Our Economic Narrative… What’s the Story ?
Look I know that part of the reason we go fishing is to get away from politics and all that relentlessly grim news about the economy but some of us have to spend time and energy on this stuff. Without a strong national voice for angling our sport will lose out. That’s why the Angling Trust is banging the doors down in Westminster and Europe to ensure that proposed legislation doesn’t restrict our sport or anglers’ access to waters. That’s why Fish Legal takes on the polluters who try to destroy our fisheries and the hydropower developers who would ruin spawning habitat for barbel and chub in our rivers.

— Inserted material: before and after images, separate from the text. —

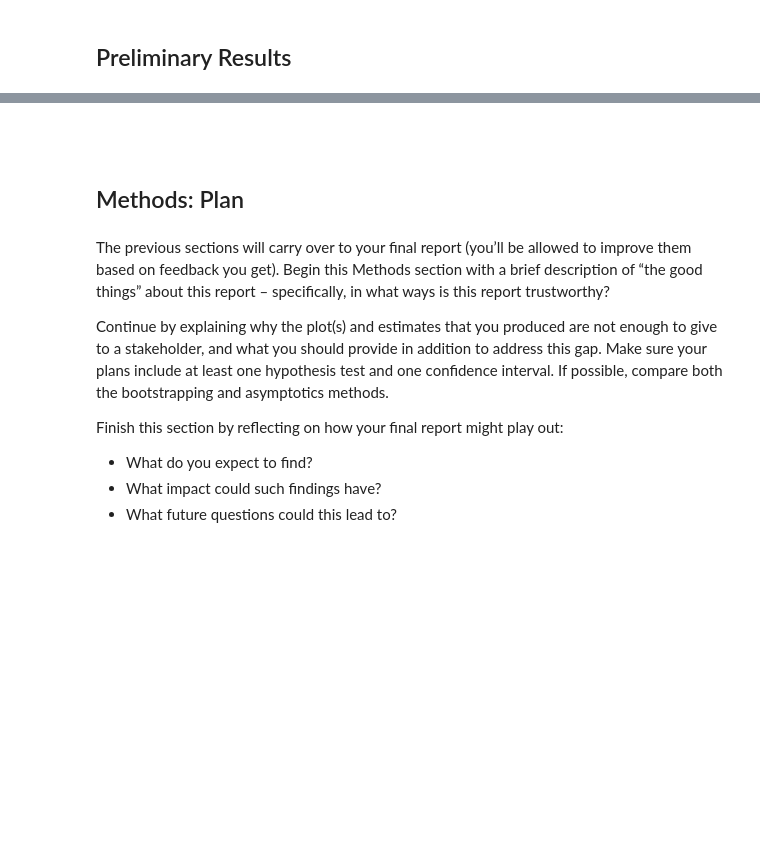
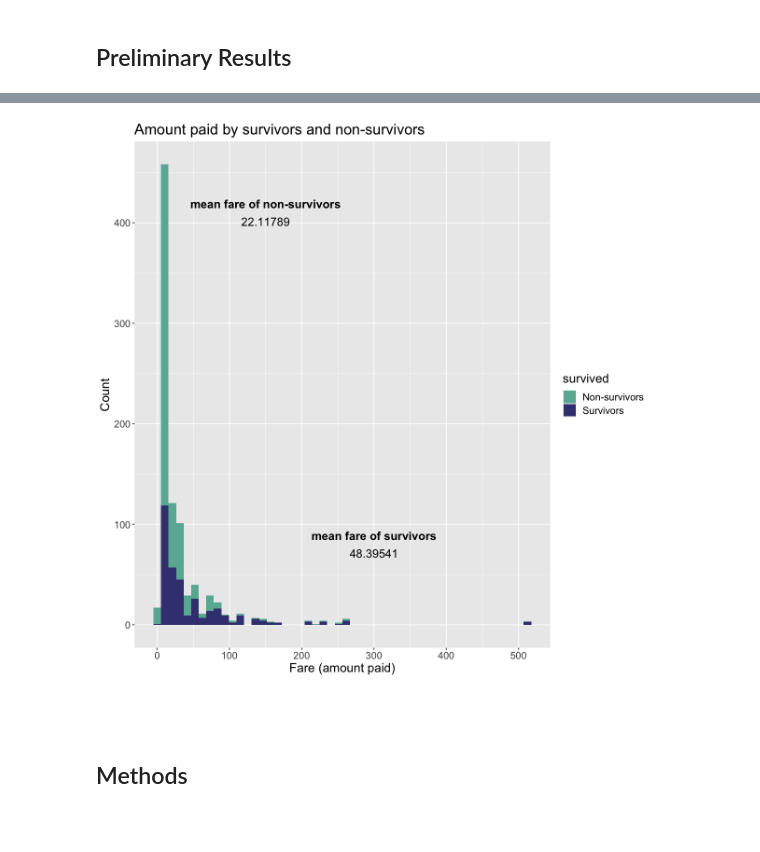
Before and after one commit to pgbenng/stat-201-2022w2-group-30, a Jupyter notebook: proposal.ipynb, the cells around one changed output, grey strips where cells are left out. Drawn from its saved outputs; the diff is of its cells as text; code cells hidden in the pictures; blank space fills up the shorter version.

```diff
--- a/proposal.ipynb
+++ b/proposal.ipynb
@@ -163,17 +92,31 @@ Suprisingly yet again, about **68.1%** of survivors are female, compared to the
+# %%
+options(repr.plot.width = 10, repr.plot.height = 10)
+
+mean_fare_non_surv <- titanic_df |>
+    filter(survived == 0) |>
+    summarize(mean = mean(fare))
+
+mean_fare_surv <- titanic_df |>
+    filter(survived == 1) |>
+    summarize(mean = mean(fare))
+
+titanic_df |>
+    select(survived, fare) |>
+    drop_na() |>
+    ggplot() +
+    geom_histogram(aes(x = fare, fill = survived), bins=50) +
+    annotate("text", 150, 410, label = paste('atop(bold("mean fare of non-survivors")', ',', mean_fare_non_surv, ')'), size = 15/.pt, parse=TRUE) +
+    annotate("text", 300, 80, label = paste('atop(bold("mean fare of survivors")', ',', mean_fare_surv, ')'), size = 15/.pt, parse=TRUE) +
+    labs(legend=c("h", "b")) +
+    scale_fill_manual(values=c("#69b3a2", "#404080"), labels=c("Non-survivors", "Survivors")) +
+    labs(x = "Fare (amount paid)", y = "Count", title="Amount paid by survivors and non-survivors") +
+    theme(text = element_text(size=16))
+# %% [output]
+[figure, added]
 # %% [markdown]
 <br>
 # %% [markdown]
-<h2> Methods: Plan </h2>
+<h2> Methods </h2>
-# %% [markdown]
-The previous sections will carry over to your final report (you’ll be allowed to improve them based on feedback you get). Begin this Methods section with a brief description of “the good things” about this report – specifically, in what ways is this report trustworthy?
-
-Continue by explaining why the plot(s) and estimates that you produced are not enough to give to a stakeholder, and what you should provide in addition to address this gap. Make sure your plans include at least one hypothesis test and one confidence interval. If possible, compare both the bootstrapping and asymptotics methods.
-
-Finish this section by reflecting on how your final report might play out:
-
-- What do you expect to find?
-- What impact could such findings have?
-- What future questions could this lead to?
 # %% [markdown]
 <br>
 # %% [markdown]
```
Also changed, not shown: parts of 33 cells of this notebook, 2 other files.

But apart from promoting the social, educational and environmental benefits of angling there’s another important card that we play. It was the former US president Bill Clinton who coined the phrase ‘It’s the economy stupid’ – not as a political slogan but as a reminder to his staff as to what the central message of his campaign has to be. Those of us who work in fishing need to be similarly focussed on the economic benefits of angling and the jobs and business opportunities that our sport creates. We deliver some pretty big numbers and when I quote them back to government ministers and other politicians you can see pennies dropping.
Back in 2010 I did some work for Australian Fishing Trades Association and produced a comprehensive report entitled Keep Australia Fishing on how Aussie anglers working with their colleagues in the tackle industry could take their sport forward and build greater political and public support. A crucial part of the message was to deliver a clear economic narrative on the benefits of angling to the country as a whole. I trawled for examples from across the world to get the point over including from here in the UK.
You can find my full report here.. http://www.biaa.com.au/resources/NEWS/BIAA-Member/Keep-Aust-Fishing.pdf
The Angling Trades Association (ATA)
I work closely with the ATA on developing links with the trade and on joint campaigns and initiatives like the excellent National Fishing Month and Action on Cormorants. Part of my job is to support the trade shows and I’ve given talks at the Carp Society Winter Show, Tackle and Guns and at The Big One in Farnborough. The partnership working between the ATA and the Angling Trust is one of the great strengths of how we operate over here and is in marked contrast to some other countries where there is pointless rivalry.
The Angling Trust regularly pushes out a clear economic message in its contacts with government and the press and in much of its publicity. Our line is clear – Angling in England and Wales is worth £3.5 billion to the economy and is responsible for over 37,000 jobs. Our colleagues in the Angling Trades Association conduct regular surveys of activity within the tackle trade. These are invaluable in helping make the case for angling and also give us an excellent picture of the changing patterns in our sport. The top line figures from the 2011 ATA survey show that total sales have risen from £490 million in 2003 to £515m in 2006 to £541m. The average retailers’ turnover is £218,600 and an amazing 43.9% of all sales are now on line or via mail order.
You can read more here.. http://www.anglingtradesassociation.com/default.aspx?page=98
Around the World
The Americans have got the economic arguments well and truly nailed down in the consciousness of their politicians and decision makers. They do this through a comprehensive survey undertaken every five years by the US Fish and Wildlife Service. Here’s what I wrote in my report..
“In the USA the American Sportsfishing Association (ASA) has a very clear narrative which is front and centre of its message to both politicians and the public. Recreational fishing in America has 60 million anglers who spend $45 billion dollars in retail sales benefiting the economy by $125 billion and providing employment for over one million people.”
It would take a pretty foolhardy senator or congressman to vote for policies that might start damaging those figures !
You can read the full US survey here.. http://www.doi.gov/news/pressreleases/upload/FWS-National-Preliminary-Report-2011.pdf
We’ve been doing a lot of work on the bass conservation issue recently and I have no doubt that being able to quote to Richard Benyon the 15million euros of benefit that has accrued to the Irish economy each year as a result of making the species a recreational only catch was a deciding factor in winning a ministerial review of the current unsustainable bass minimum size limit.
Quite a few of my Aussie mates are involved in the campaign to end the disgraceful commercial longlining for striped marlin. A survey of the economic worth of the New South Wales recreational fishery which show 30 times the economic benefit compared to the commercial operation has been a powerful tool in making their case.
Over in Florida, where fishing is a huge part of the local economy, one tarpon fishery alone on the Charlotte Harbor system was shown to be worth a staggering $108.6 million while closer to home both the Angling Trust and the Salmon and Trout Association have made the economic case on the recreational value of the Atlantic salmon as part of our successful drive to remove the damaging North East mixed stock net fishery.
So next time you go into a tackle shop or spend your hard earned cash in an outdoor clothing store or on a fishing trip be aware that that not only are you helping our struggling economy but that the bean counters at both the Angling Trust and ATA will be totting it all up as we fight the good fight for a fishing future !